## Action item
What you produce should be every line from the data that includes "circular".

## Input for this task
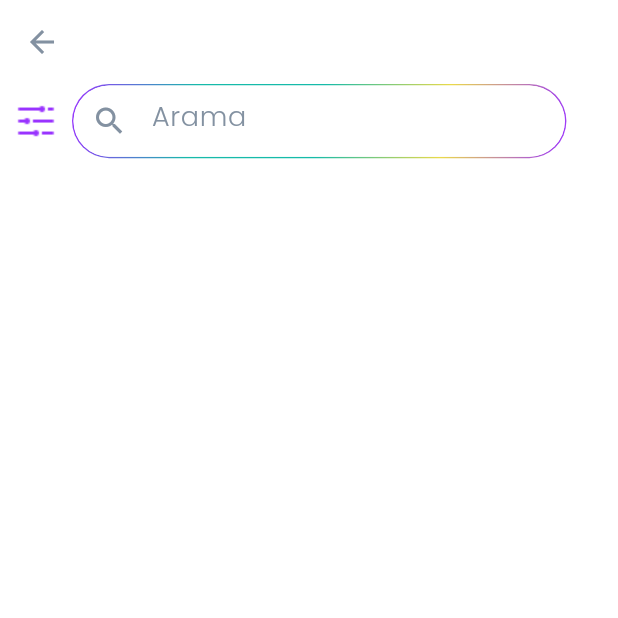
After one commit to dumansl/tobeto_mobile_app, a Flutter app: the CatalogDetailsScreen screen opened directly, on a phone screen of 412 x 824 dp, the top half of it. The commit adds this screen. Run offline on Flutter 3.47's test engine with Material 3 defaults, Android fonts, the phone set to English and light mode, and no system bars; our stand-ins replace bloc, cloud_firestore, equatable, firebase_auth, firebase_core, flutter_bloc and 5 more; missing offline and left inert: date_format_field; accounts and stored records are empty; generated files the repository leaves out were written again.

Commit message:
catalogdetail-catalog-catalog-image-coruse-card-

```diff
--- a/lib/screens/catalog_screen/catalog.dart
+++ b/lib/screens/catalog_screen/catalog.dart
@@ -1,4 +1,5 @@
 import 'package:flutter/material.dart';
+import 'package:tobeto_mobile_app/screens/catalog_screen/widget/catalog_details_lesson_image.dart';
 import 'package:tobeto_mobile_app/screens/catalog_screen/widget/catalog_search_bar.dart';
 import 'package:tobeto_mobile_app/screens/catalog_screen/widget/category_card.dart';
 import 'package:tobeto_mobile_app/screens/catalog_screen/widget/course_card.dart';
@@ -25,6 +26,11 @@ class _CatalogScreenState extends State<CatalogScreen> {
         width: ScreenUtil.getWidth(context) * 0.43,
         imagePath: ImagePath.howToTraining,
         height: ScreenUtil.getHeight(context) * 0.2,
+        link: () {
+          Navigator.of(context).push(MaterialPageRoute(
+            builder: (context) => const CatalogLessonImage(),
+          ));
+        },
       ),
       CatalogCourseCardsmall(
         courseName: 'Ağ ve Güvenlik',
@@ -33,6 +39,7 @@ class _CatalogScreenState extends State<CatalogScreen> {
         width: ScreenUtil.getWidth(context) * 0.43,
         imagePath: ImagePath.biz3,
         height: ScreenUtil.getHeight(context) * 0.2,
+        link: () {},
       ),
       CatalogCourseCardsmall(
         courseName: 'Web Tasarımı',
@@ -41,6 +48,7 @@ class _CatalogScreenState extends State<CatalogScreen> {
         width: ScreenUtil.getWidth(context) * 0.43,
         imagePath: ImagePath.biz2,
         height: ScreenUtil.getHeight(context) * 0.2,
+        link: () {},
       )
     ];
 
--- /dev/null
+++ b/lib/screens/catalog_screen/catalog_details.dart
@@ -0,0 +1,25 @@
+import 'package:flutter/material.dart';
+import 'package:tobeto_mobile_app/screens/catalog_screen/widget/catalog_details_lesson_image.dart';
+
+class CatalogDetailsScreen extends StatefulWidget {
+  const CatalogDetailsScreen({super.key});
+
+  @override
+  State<CatalogDetailsScreen> createState() => _CatalogDetailsScreenState();
+}
+
+class _CatalogDetailsScreenState extends State<CatalogDetailsScreen> {
+  @override
+  Widget build(BuildContext context) {
+    return Scaffold(
+      appBar: AppBar(),
+      body: const Column(
+        children: [
+          Row(
+            children: [CatalogLessonImage()],
+          ),
+        ],
+      ),
+    );
+  }
+}
--- /dev/null
+++ b/lib/screens/catalog_screen/widget/catalog_details_lesson_image.dart
@@ -0,0 +1,61 @@
+import 'package:flutter/material.dart';
+import 'package:tobeto_mobile_app/utils/constant/colors.dart';
+import 'package:tobeto_mobile_app/utils/constant/image_string.dart';
+import 'package:tobeto_mobile_app/utils/constant/sizes.dart';
+import 'package:tobeto_mobile_app/utils/constant/text.dart';
+import 'package:tobeto_mobile_app/utils/themes/text_style.dart';
+
+class CatalogLessonImage extends StatelessWidget {
+  const CatalogLessonImage({super.key});
+
+  @override
+  Widget build(BuildContext context) {
+    return Row(
+      mainAxisAlignment: MainAxisAlignment.spaceBetween,
+      children: [
+        SizedBox(
+            child: IconButton(
+                onPressed: () {}, icon: Image.asset(ImagePath.purpleFilter))),
+        Container(
+          width: ScreenUtil.getWidth(context) * 0.8,
+          height: ScreenUtil.getHeight(context) * 0.06,
+          padding: const EdgeInsets.all(1), // Rainbow border thickness
+          decoration: BoxDecoration(
+            gradient: LinearGradient(
+              colors: [
+                TobetoColor.purple,
+                TobetoColor.rainbow.lineargreen,
+                TobetoColor.rainbow.linaergreenv2,
+                TobetoColor.rainbow.linearyellow,
+                TobetoColor.purple
+              ],
+              begin: Alignment.topLeft,
+              end: Alignment.bottomRight,
+            ),
+            borderRadius: BorderRadius.circular(100),
+          ),
+          child: Container(
+            height: ScreenUtil.getHeight(context) * 0.056,
+            decoration: BoxDecoration(
+              color: Colors.white,
+              borderRadius: BorderRadius.circular(100),
+            ),
+            child: TextField(
+              decoration: InputDecoration(
+                hintText: TobetoText.mainSearch,
+                hintStyle: TobetoTextStyle.poppins.captionLightGrayThin18,
+                prefixIcon: const Icon(Icons.search),
+                border: OutlineInputBorder(
+                  borderRadius: BorderRadius.circular(100),
+                  borderSide: BorderSide.none,
+                ),
+                filled: true,
+                fillColor: TobetoColor.card.white,
+              ),
+            ),
+          ),
+        ),
+      ],
+    );
+  }
+}
--- a/lib/screens/catalog_screen/widget/course_card.dart
+++ b/lib/screens/catalog_screen/widget/course_card.dart
@@ -10,7 +10,9 @@ class CatalogCourseCardsmall extends StatelessWidget {
   final String rank;
   final double width;
   final double height;
-  final String imagePath; // Updated parameter name
+  final String imagePath;
+  final VoidCallback link;
+  // Updated parameter name
 
   const CatalogCourseCardsmall({
     super.key,
@@ -19,13 +21,18 @@ class CatalogCourseCardsmall extends StatelessWidget {
     required this.rank,
     required this.width, // Parameter for width
     required this.imagePath,
-    required this.height, // Parameter for image URL
+    required this.height,
+    required this.link, // Parameter for image URL
   });
 
   @override
   Widget build(BuildContext context) {
     return Padding(
       padding: EdgeInsets.symmetric(vertical: ScreenPadding.padding12px),
+      child: InkWell(
+        onTap: () {
+          link;
+        },
         child: Container(
           width: width,
           height: height, // Use the width parameter
@@ -51,7 +58,8 @@ class CatalogCourseCardsmall extends StatelessWidget {
                     borderRadius:
                         const BorderRadius.vertical(top: Radius.circular(16)),
                     image: DecorationImage(
-                    image: AssetImage(imagePath), // Use the imagePath parameter
+                      image:
+                          AssetImage(imagePath), // Use the imagePath parameter
                       fit: BoxFit.cover,
                     ),
                   ),
@@ -103,6 +111,7 @@ class CatalogCourseCardsmall extends StatelessWidget {
             ],
           ),
         ),
+      ),
     );
   }
 }
```
Lines whose indentation alone changed are shown as unchanged.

## Output for this task
+            borderRadius: BorderRadius.circular(100),
+              borderRadius: BorderRadius.circular(100),
+                  borderRadius: BorderRadius.circular(100),
                         const BorderRadius.vertical(top: Radius.circular(16)),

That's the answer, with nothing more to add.